WHAT YOU NEED TO DO. Filter the records, keeping every line that has the string "Engineering".

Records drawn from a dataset
+ + + +
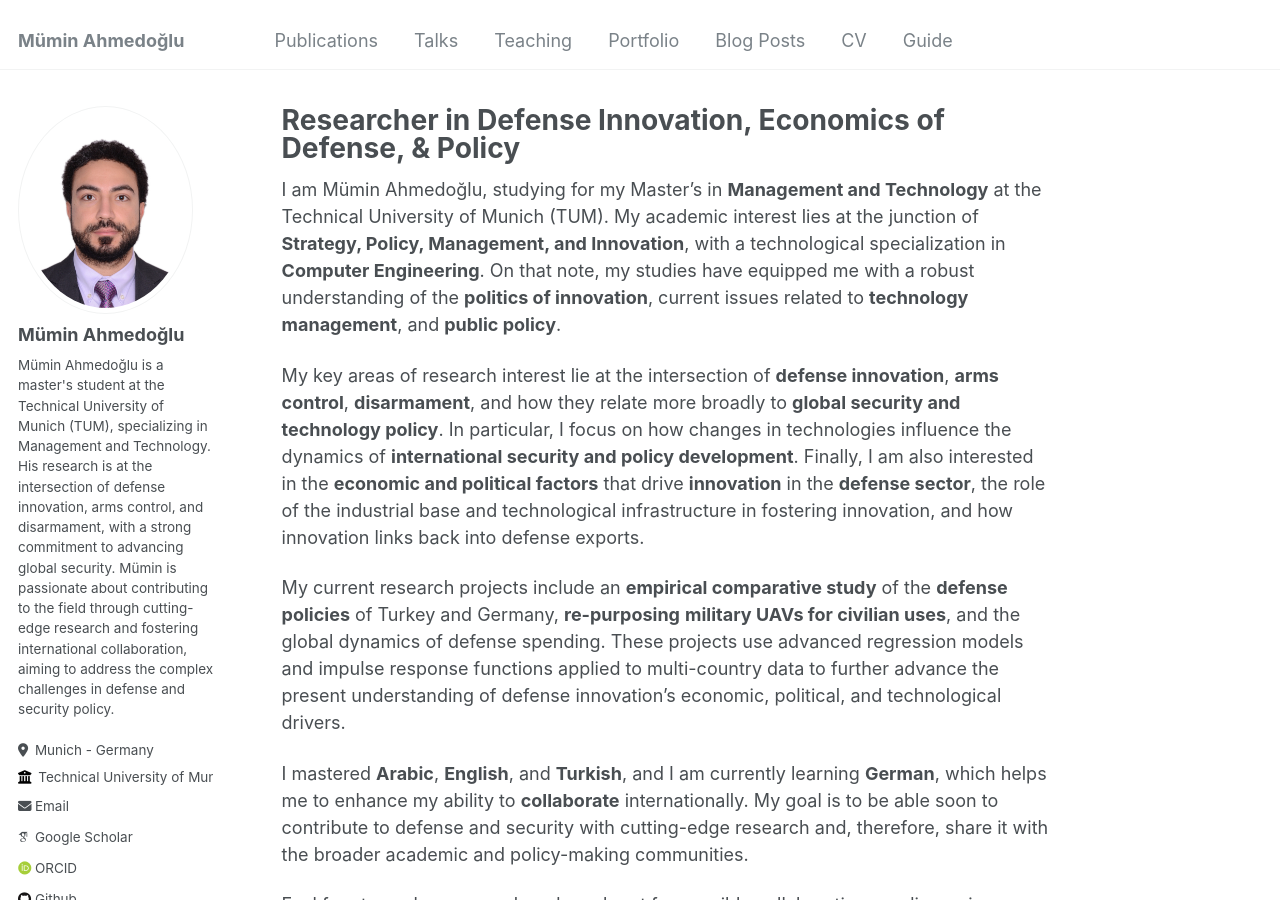
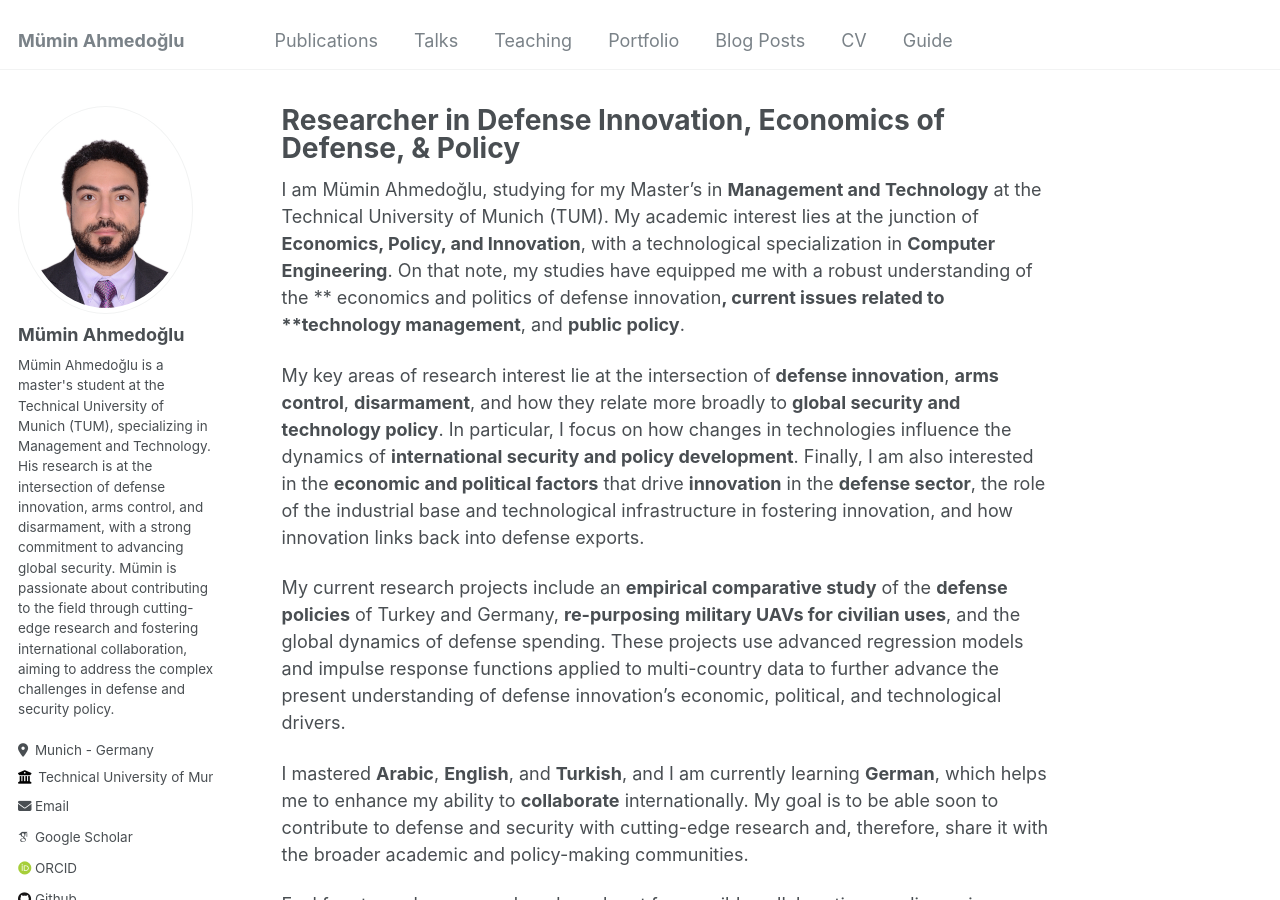
Before and after one commit to ahmedoglu/ahmedoglu.github.io, a Jekyll site: the page built from _pages/about.md, in a window 1280 px wide and 900 px high. Built offline with Jekyll 4.4.1, drawn with Linux system fonts in a browser that asks for light colours; some web fonts are replaced.

Commit message:
Update about.md

```diff
--- a/_pages/about.md
+++ b/_pages/about.md
@@ -7,7 +7,7 @@ redirect_from:
   - /about.html
 ---
 
-I am Mümin Ahmedoğlu, studying for my Master's in **Management and Technology** at the Technical University of Munich (TUM). My academic interest lies at the junction of **Strategy, Policy, Management, and Innovation**, with a technological specialization in **Computer Engineering**. On that note, my studies have equipped me with a robust understanding of the **politics of innovation**, current issues related to **technology management**, and **public policy**.
+I am Mümin Ahmedoğlu, studying for my Master's in **Management and Technology** at the Technical University of Munich (TUM). My academic interest lies at the junction of **Economics, Policy, and Innovation**, with a technological specialization in **Computer Engineering**. On that note, my studies have equipped me with a robust understanding of the ** economics and politics of defense innovation**, current issues related to **technology management**, and **public policy**.
 
 My key areas of research interest lie at the intersection of **defense innovation**, **arms control**, **disarmament**, and how they relate more broadly to **global security and technology policy**. In particular, I focus on how changes in technologies influence the dynamics of **international security and policy development**. Finally, I am also interested in the **economic and political factors** that drive **innovation** in the **defense sector**, the role of the industrial base and technological infrastructure in fostering innovation, and how innovation links back into defense exports.
 
```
+ + + +
WORKED SOLUTION.
-I am Mümin Ahmedoğlu, studying for my Master's in **Management and Technology** at the Technical University of Munich (TUM). My academic interest lies at the junction of **Strategy, Policy, Management, and Innovation**, with a technological specialization in **Computer Engineering**. On that note, my studies have equipped me with a robust understanding of the **politics of innovation**, current issues related to **technology management**, and **public policy**.
+I am Mümin Ahmedoğlu, studying for my Master's in **Management and Technology** at the Technical University of Munich (TUM). My academic interest lies at the junction of **Economics, Policy, and Innovation**, with a technological specialization in **Computer Engineering**. On that note, my studies have equipped me with a robust understanding of the ** economics and politics of defense innovation**, current issues related to **technology management**, and **public policy**.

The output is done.